Relatives’ hopes the retrial decision would include an immediate release on bail for the men, held for over a year in the tough Tora Prison, were disappointed, but their lawyers can apply for bail at the first retrial hearing. Two defense attorneys said the new proceedings could begin within a month although the judge had not set a date.
“They will not be released until they appear before the new chamber, which will decide whether to release them or not,” said Mostafa Nagy, who represents Greste and Mohamed.
The journalists say they were simply reporting the news when arrested in December 2013.
Greste’s parents, grim-faced, left quickly after the hearing at the High Court in Cairo. “We need some time to process. It’s not as positive as we had hoped,” his mother, Lois, said.
Australian ambassador Ralph King, accompanying them, told reporters: “Journalists should not be imprisoned for doing their job. I hope this trial will be fair and transparent.”
In a statement, Al Jazeera reiterated its position that the trial was flawed and demanded the release of its journalists.
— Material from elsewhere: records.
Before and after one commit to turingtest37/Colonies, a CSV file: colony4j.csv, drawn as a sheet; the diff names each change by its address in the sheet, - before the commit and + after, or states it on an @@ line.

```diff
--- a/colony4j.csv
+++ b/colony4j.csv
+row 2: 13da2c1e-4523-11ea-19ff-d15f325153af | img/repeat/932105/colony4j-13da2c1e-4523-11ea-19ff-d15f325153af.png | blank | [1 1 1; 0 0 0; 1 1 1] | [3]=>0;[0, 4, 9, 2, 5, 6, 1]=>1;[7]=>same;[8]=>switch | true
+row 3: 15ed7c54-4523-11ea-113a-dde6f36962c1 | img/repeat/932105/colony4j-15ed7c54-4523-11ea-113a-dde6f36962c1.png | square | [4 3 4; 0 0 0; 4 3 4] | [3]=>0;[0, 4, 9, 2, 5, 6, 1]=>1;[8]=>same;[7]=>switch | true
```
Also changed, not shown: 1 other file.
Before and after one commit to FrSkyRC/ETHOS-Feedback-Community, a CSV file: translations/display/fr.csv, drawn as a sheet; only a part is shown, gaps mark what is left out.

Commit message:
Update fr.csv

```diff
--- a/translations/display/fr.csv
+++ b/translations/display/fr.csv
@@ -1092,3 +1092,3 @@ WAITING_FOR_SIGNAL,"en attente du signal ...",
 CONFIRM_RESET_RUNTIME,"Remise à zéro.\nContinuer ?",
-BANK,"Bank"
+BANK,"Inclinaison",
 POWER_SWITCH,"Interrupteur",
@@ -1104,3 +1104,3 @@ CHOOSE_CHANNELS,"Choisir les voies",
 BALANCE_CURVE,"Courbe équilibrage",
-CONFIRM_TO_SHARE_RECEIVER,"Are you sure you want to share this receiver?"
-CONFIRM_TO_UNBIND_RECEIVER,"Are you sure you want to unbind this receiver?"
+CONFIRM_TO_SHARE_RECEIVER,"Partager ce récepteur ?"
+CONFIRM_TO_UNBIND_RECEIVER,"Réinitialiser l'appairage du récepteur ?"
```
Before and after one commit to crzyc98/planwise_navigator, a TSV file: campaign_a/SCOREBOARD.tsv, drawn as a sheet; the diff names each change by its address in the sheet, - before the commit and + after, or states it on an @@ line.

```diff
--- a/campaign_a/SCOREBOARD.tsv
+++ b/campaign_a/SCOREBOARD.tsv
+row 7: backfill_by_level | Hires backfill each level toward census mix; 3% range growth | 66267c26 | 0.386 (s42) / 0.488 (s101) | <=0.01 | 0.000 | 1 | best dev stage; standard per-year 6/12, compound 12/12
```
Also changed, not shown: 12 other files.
“The Egyptian authorities have a simple choice — free these men quickly or continue to string this out, all the while continuing this injustice and harming the image of their own country in the eyes of the world. They should choose the former,” the TV channel said.
Human rights groups say repression has been growing in Egypt — a strategic U.S. ally — since then army chief Sisi toppled elected President Mohamed Mursi of the Muslim Brotherhood in July 2013 following mass protests against his rule.
Many Egyptians see Al Jazeera as a force determined to destabilize the country, a view that has been encouraged in the local media, which has labeled the journalists “The Marriott Cell” because they worked from a hotel of the U.S.-based chain.
Mursi’s ouster soured ties between Egypt and Qatar, which backed the Brotherhood. But recent Saudi-led efforts to repair relations had raised hopes the journalists might be freed.
“I hope relations keep getting better (between Qatar and Egypt) for those poor, innocent journalists who got stuck in the middle,” Fahmy’s brother Adel said at the court.
Fahmy’s fiance, Marwa Omara, told reporters before the court ruling that she expected a political solution to end the journalists’ imprisonment, not a legal one.
Rights groups accuse courts of deepening a crackdown on dissent in Egypt, which has suffered from political turmoil since an uprising toppled autocrat Hosni Mubarak in 2011.
While judges have handed down harsh sentences, including the death penalty, against Islamists, members of the old political elite are slowly being freed.
In November, a case against Mubarak over the killing of protesters in the 2011 uprising was dropped, dimming hopes that the end of his 30-year rule would bring a new era of openness.
Additional reporting by Mahmoud Mourad; Writing by Michael Georgy; Editing by Catherine Evans